I recently spoke to Scott Harrison, who is the Founder and CEO of charity: water, a non-profit organization bringing clean, safe drinking water to people in developing nations. In seven years, with the help of more than 400,000 donors worldwide, charity: water has raised over $100 million and funded over 8,000 water projects in 20 countries. When completed, those projects will provide over three million people with clean, safe drinking water.

Scott was recently recognized in Fortune Magazine’s 40 under 40 list, the Forbes Magazine Impact 30 list and was recently #10 in Fast Company’s 100 Most Creative People in Business Issue. He is currently a World Economic Forum Young Global Leader.

In this interview, Scott talks about the back story behind charity: water, the core values of his company, how he’s been able to distinguish the company, and his best advice to upcoming entrepreneurs.

Most people know you from charity: water but not about what you did before you started the company. What was your background and how did you end up starting the company?

I spent about a decade in New York City chasing the fast life as a nightclub promoter – basically throwing fashion and music parties for a living. I had moved to NYC to rebel against a conservative Christian upbringing, and did that with relish, living selfishly and arrogantly. At 28 years old, I had a crisis of conscience, and found myself to be spiritually, morally and emotionally bankrupt.

I began to re-discover faith in a different way as an adult, and decided to explore the exact 180 degree opposite of my life, and spend a year serving others in Africa. I volunteered aboard a hospital ship with a humanitarian mission to Benin and then Liberia, West Africa, and saw extreme poverty for the first time. One year turned into two, and while I was there, I saw people drinking dirty water from ponds, rivers and swamps – simply born into communities without access. It shocked and angered me, and I began learning more about the world’s 800 million people living without access to clean water. I returned to NYC to help them, and started charity: water.
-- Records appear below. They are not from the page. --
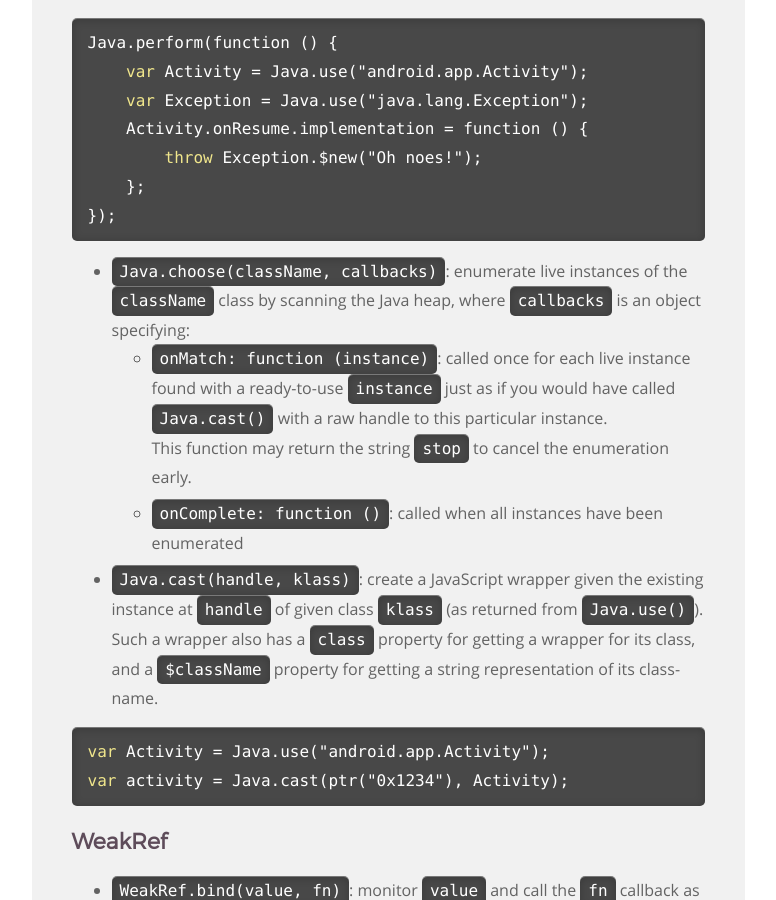
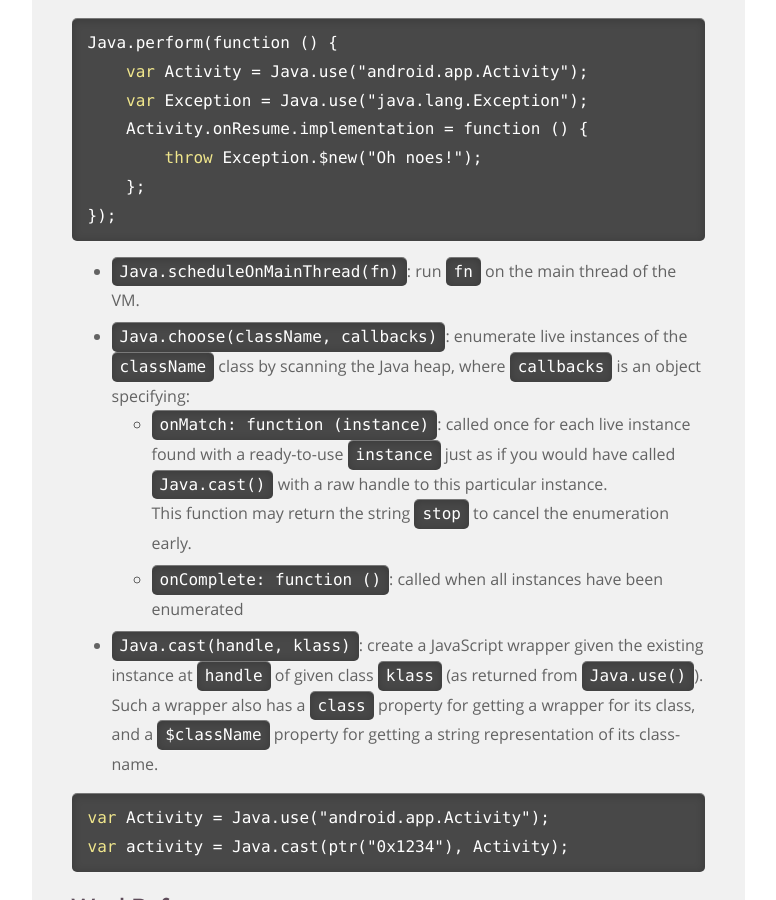
Before and after one commit to frida/frida-website, a Jekyll site: the page built from _docs/javascript-api.md, in a window 1280 px wide and 900 px high, scrolled down 37167 px. Shown: the whole window, without its empty margins (364-1140 px from the left). Built offline with Jekyll 4.4.1, drawn with Linux system fonts in a browser that asks for light colours.

Commit message:
Document the Java.scheduleOnMainThread() method (#59)
Added in 2a90aec3fc826d3be6df6e3e0a56d0874d504840. This method is useful for calling methods that must be executed from the main thread, e.g. WebView.setWebContentsDebuggingEnabled().

```diff
--- a/_docs/javascript-api.md
+++ b/_docs/javascript-api.md
@@ -1501,6 +1501,8 @@ Java.perform(function () {
 });
 {% endhighlight %}
 
++   `Java.scheduleOnMainThread(fn)`: run `fn` on the main thread of the VM.
+
 +   `Java.choose(className, callbacks)`: enumerate live instances of the
     `className` class by scanning the Java heap, where `callbacks` is an
     object specifying:
```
What are your values (and your company’s) and how do you communicate them to your audience?

Our organizational values are probably not dissimilar to many other companies (Integrity, Respect, Excellence, Innovation, Generosity and Passion), but we created “ISMS” that help bring them alive. For example, there’s an Ism around never pirating software or using music without permission – another about telling the truth to a fault “no white lies” – and others around the importance of designing everything (even keynote presentations given to small groups internally), about embracing new technology, giving generously of our money to our cause and others (eating our own dogfood), and even one about working together to create a profanity-free environment that respects all.

We’re passionate, optimistic and hopeful people, and I hope that’s communicated through the images, videos and stories we share with our supporters.

There are a lot of non-profits out there. How have you been able to stand out in the crowd and get attention for the brand?

My wife Viktoria is the creative director at charity: water, and she and her team have been instrumental to our success. They are great at making beautiful things online that people want to click on, and videos people want to watch. I believe our focus on design has been key to our success, along with the 100% model and our tireless pursuit of connecting our donors with the people they are serving and the water projects they are funding around the world.

Have you run into any issues where you treated the water but it wasn’t effective? What do you put in place to make sure that the water is clean all of the time?

charity: water is solution agnostic, and currently funds eight different types of water projects around the world. Sometimes a 40-foot deep hand dug well is the right solution, sometimes our partners need to drill up to 1,000 feet to find clean water. In some environments, rainwater harvesting is the best solution, or protecting mountain springs and using gravity flow and pipes to connect communities. In some instances, biosand filters are appropriate, and in others, high tech filters that employ the latest in Carbon, UV and UF filtration. Our implementing partners test water at different locations, and measure them against local water quality standards.

What are your top three tips for young entrepreneurs trying to build a business?

1. Story. I think one of the most important things is being able to tell your personal story in a way that engages people, and then the story of your organization or company. Many people want to know what is driving the entrepreneur forward, and learn more about his or her character before they invest. Using photos and videos to “show” people not tell them is increasingly important in a new world of glowing screens and shortened attention spans.

2. Tenacity is so important as well. Being able to hear “no” and still press on, fighting through adversity and tough times believing that the perseverance will pay off.

3. Find a coach. I’ve been extremely fortunate to work with a coach over the past three years who built a hugely successful business, and has poured his learnings into me. Being open to, and in fact seeking out negative feedback is key, especially when it hurts. The people that tell you how great you’re doing aren’t the ones who help you get better, it’s the ones who painfully expose your blindspots and challenge you to perform at a higher level.